BEGIN

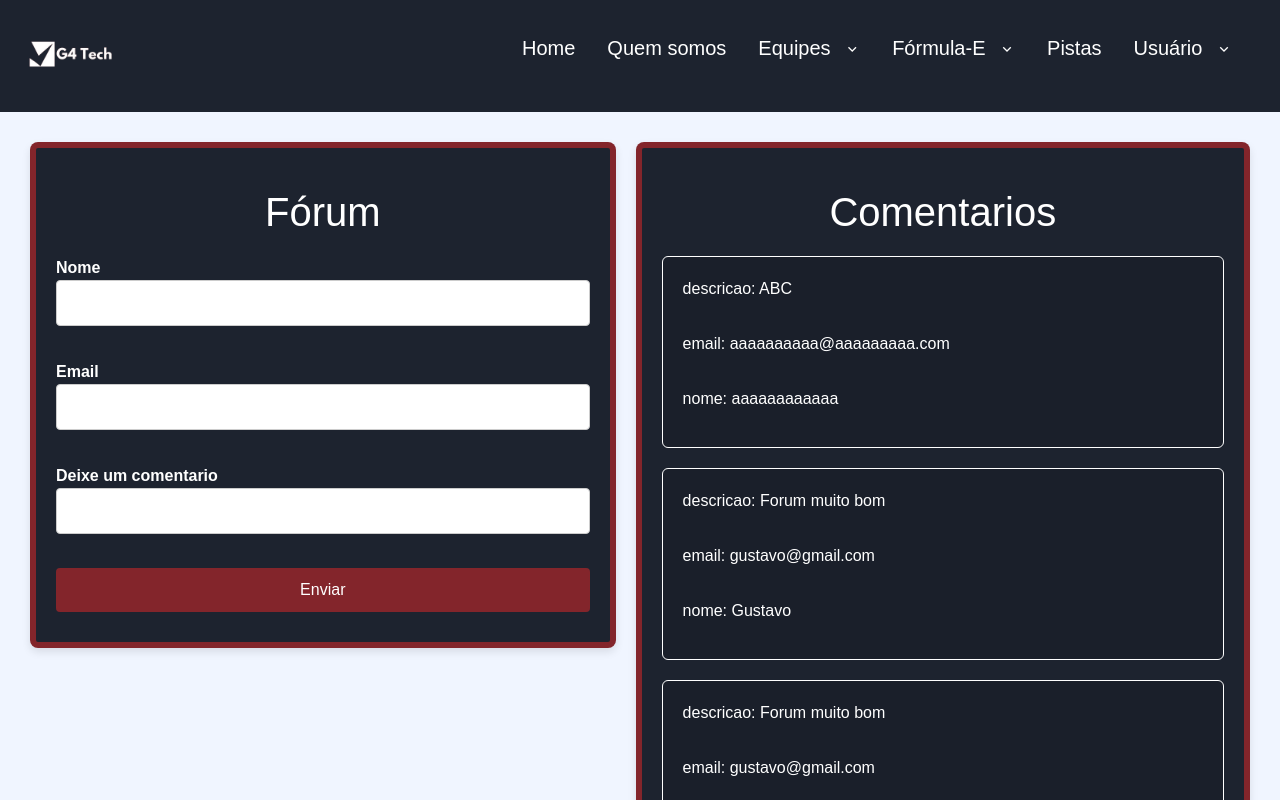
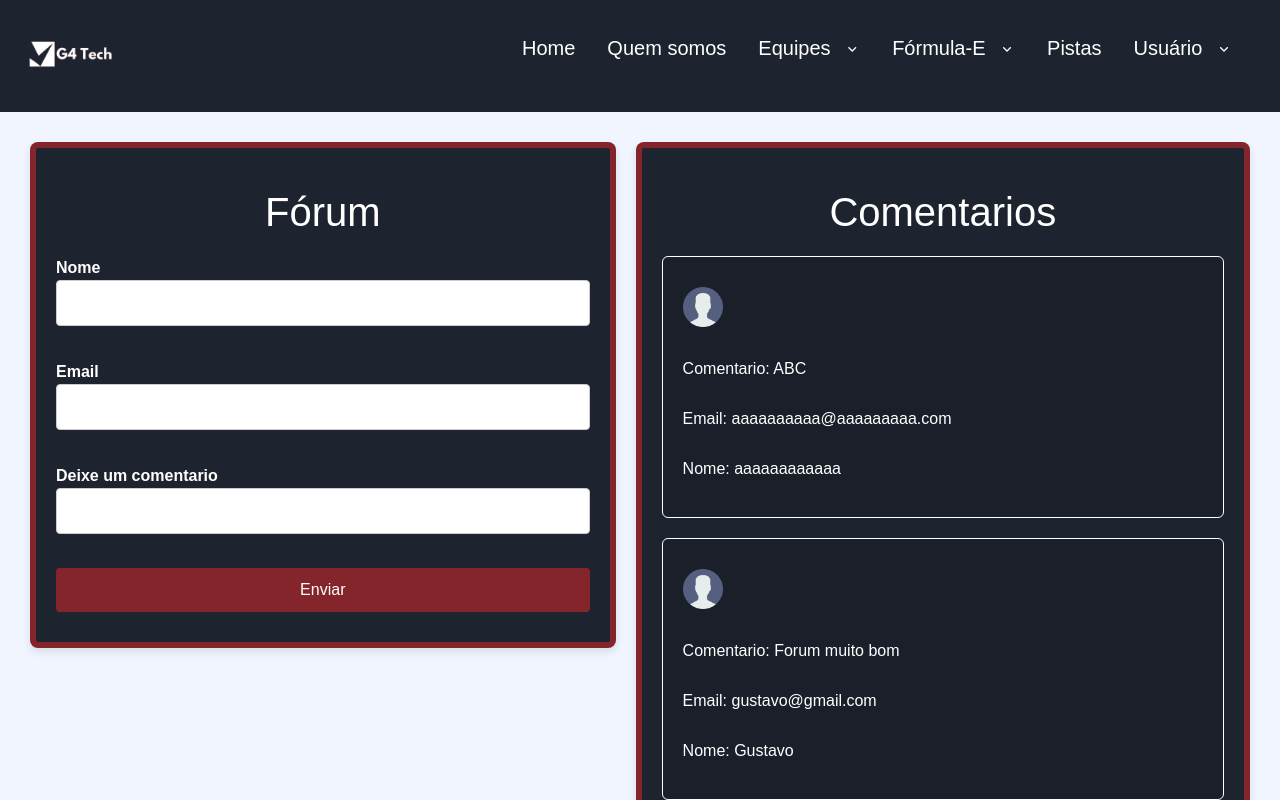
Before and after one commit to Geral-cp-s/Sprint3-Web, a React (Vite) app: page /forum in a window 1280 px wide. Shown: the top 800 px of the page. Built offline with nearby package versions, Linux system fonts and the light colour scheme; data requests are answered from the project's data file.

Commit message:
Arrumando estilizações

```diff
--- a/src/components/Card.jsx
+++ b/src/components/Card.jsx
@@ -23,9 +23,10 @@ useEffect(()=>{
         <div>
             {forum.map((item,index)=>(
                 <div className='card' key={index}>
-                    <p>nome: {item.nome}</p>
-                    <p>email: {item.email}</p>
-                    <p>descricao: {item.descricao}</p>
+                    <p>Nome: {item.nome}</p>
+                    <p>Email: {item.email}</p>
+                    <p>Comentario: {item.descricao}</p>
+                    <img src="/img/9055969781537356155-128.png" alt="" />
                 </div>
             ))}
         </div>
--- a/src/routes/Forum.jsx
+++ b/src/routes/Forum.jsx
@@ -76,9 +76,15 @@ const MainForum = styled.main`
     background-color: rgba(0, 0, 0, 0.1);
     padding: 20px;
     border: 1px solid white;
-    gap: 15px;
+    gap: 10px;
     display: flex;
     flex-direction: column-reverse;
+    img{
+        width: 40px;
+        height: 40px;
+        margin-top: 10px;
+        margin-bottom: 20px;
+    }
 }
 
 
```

END

▶ [What you will do] Set down every entry above without alteration, but print no images.

▶ [Response below]
Before and after one commit to Geral-cp-s/Sprint3-Web, a React (Vite) app: page /forum in a window 1280 px wide. Shown: the top 800 px of the page. Built offline with nearby package versions, Linux system fonts and the light colour scheme; data requests are answered from the project's data file.

Commit message:
Arrumando estilizações

```diff
--- a/src/components/Card.jsx
+++ b/src/components/Card.jsx
@@ -23,9 +23,10 @@ useEffect(()=>{
         <div>
             {forum.map((item,index)=>(
                 <div className='card' key={index}>
-                    <p>nome: {item.nome}</p>
-                    <p>email: {item.email}</p>
-                    <p>descricao: {item.descricao}</p>
+                    <p>Nome: {item.nome}</p>
+                    <p>Email: {item.email}</p>
+                    <p>Comentario: {item.descricao}</p>
+                    <img src="/img/9055969781537356155-128.png" alt="" />
                 </div>
             ))}
         </div>
--- a/src/routes/Forum.jsx
+++ b/src/routes/Forum.jsx
@@ -76,9 +76,15 @@ const MainForum = styled.main`
     background-color: rgba(0, 0, 0, 0.1);
     padding: 20px;
     border: 1px solid white;
-    gap: 15px;
+    gap: 10px;
     display: flex;
     flex-direction: column-reverse;
+    img{
+        width: 40px;
+        height: 40px;
+        margin-top: 10px;
+        margin-bottom: 20px;
+    }
 }
 
 
```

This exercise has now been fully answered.